WHAT YOU NEED TO DO: Check every line of the data below for the word "cells". Copy the ones that have it.

Revision comparison data
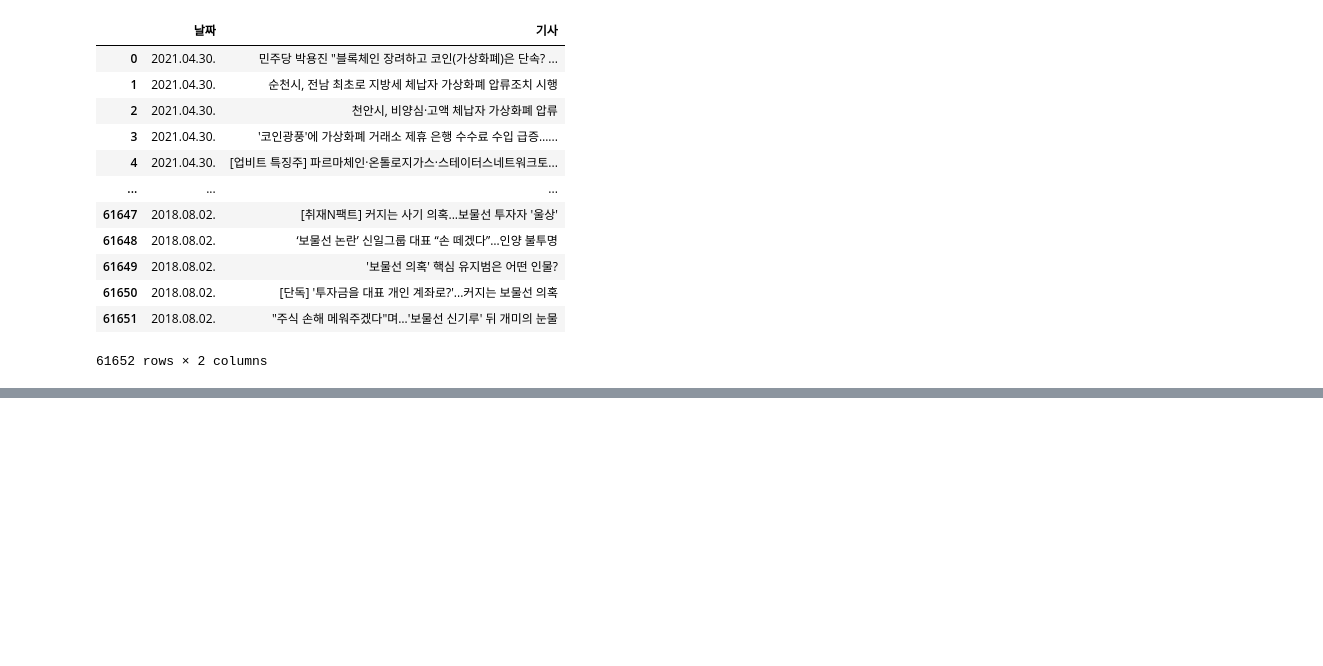
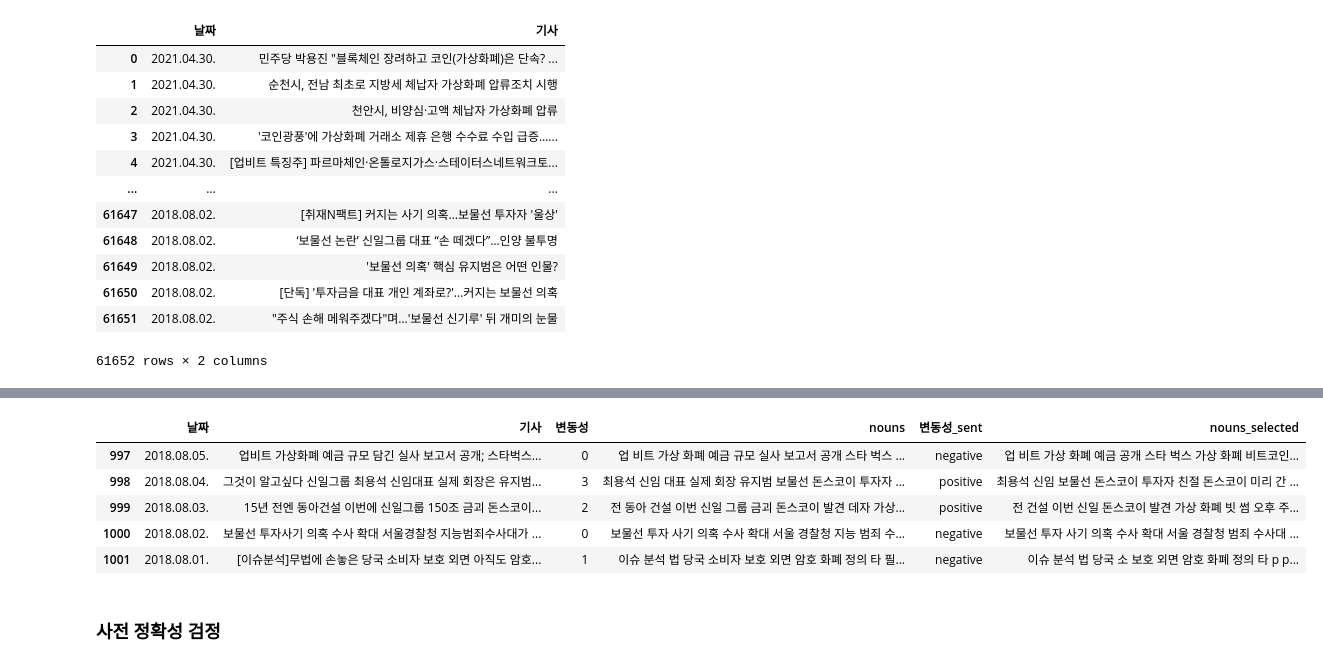
Before and after one commit to jej0312/bitcoin_volatility, a Jupyter notebook: Text_preprocessing.ipynb, the cells around one changed output, grey strips where cells are left out. Cells and saved outputs as stored; diff of their text form; code cells hidden in the pictures; blank space fills up the shorter version.

```diff
--- a/Text_preprocessing.ipynb
+++ b/Text_preprocessing.ipynb
@@ -400,0 +930,2 @@ df
+# %%
+model = grid_search.best_estimator_
@@ -400,0 +958,3 @@ df
+# %%
+vocab = [k for k, v in sorted(model.named_steps['tfidf_vect'].get_feature_names(), key=lambda item: item[1])]
+coef = pd.Series(model.named_steps['el_clf'].coef_.flatten(), index = vocab) # https://www.kaggle.com/cast42/feature-selection-and-elastic-net
@@ -400,0 +981,16 @@ df
+# %%
+stopwords = list(coef[sum([list(i) for i in np.where(coef == 0)], [])].index) # 0으로 사라진 단어들을 불용어로 처리한 후 제거한다.
+# %%
+import re
+
+regex = re.compile('|'.join(stopwords))
+df['nouns_selected'] = [regex.sub('', s) for s in df['nouns']] # stopwords에 있는 단어들을 제거하기
+# %%
+df.tail()
+# %% [output]
+|  | 날짜 | 기사 | 변동성 | nouns | 변동성_sent | nouns_selected |
+| 997 | 2018.08.05. | 업비트 가상화폐 예금 규모 담긴 실사 보고서 공개; 스타벅스... | 0 | 업 비트 가상 화폐 예금 규모 실사 보고서 공개 스타 벅스 ... | negative | 업 비트 가상 화폐 예금 공개 스타 벅스 가상 화폐 비트코인... |
+| 998 | 2018.08.04. | 그것이 알고싶다 신일그룹 최용석 신임대표 실제 회장은 유지범... | 3 | 최용석 신임 대표 실제 회장 유지범 보물선 돈스코이 투자자 ... | positive | 최용석 신임 보물선 돈스코이 투자자 친절 돈스코이 미리 간 ... |
+| 999 | 2018.08.03. | 15년 전엔 동아건설 이번에 신일그룹 150조 금괴 돈스코이... | 2 | 전 동아 건설 이번 신일 그룹 금괴 돈스코이 발견 데자 가상... | positive | 전 건설 이번 신일 돈스코이 발견 가상 화폐 빗 썸 오후 주... |
+| 1000 | 2018.08.02. | 보물선 투자사기 의혹 수사 확대 서울경찰청 지능범죄수사대가 ... | 0 | 보물선 투자 사기 의혹 수사 확대 서울 경찰청 지능 범죄 수... | negative | 보물선 투자 사기 의혹 수사 확대 서울 경찰청 범죄 수사대 ... |
+| 1001 | 2018.08.01. | [이슈분석]무법에 손놓은 당국 소비자 보호 외면 아직도 암호... | 1 | 이슈 분석 법 당국 소비자 보호 외면 암호 화폐 정의 타 필... | negative | 이슈 분석 법 당국 소 보호 외면 암호 화폐 정의 타 p p... |
@@ -400,0 +999,2 @@ df
+# %% [markdown]
+### 사전 정확성 검정
```
Also changed, not shown: parts of 75 cells of this notebook.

TASK RESULT:
Before and after one commit to jej0312/bitcoin_volatility, a Jupyter notebook: Text_preprocessing.ipynb, the cells around one changed output, grey strips where cells are left out. Cells and saved outputs as stored; diff of their text form; code cells hidden in the pictures; blank space fills up the shorter version.
Also changed, not shown: parts of 75 cells of this notebook.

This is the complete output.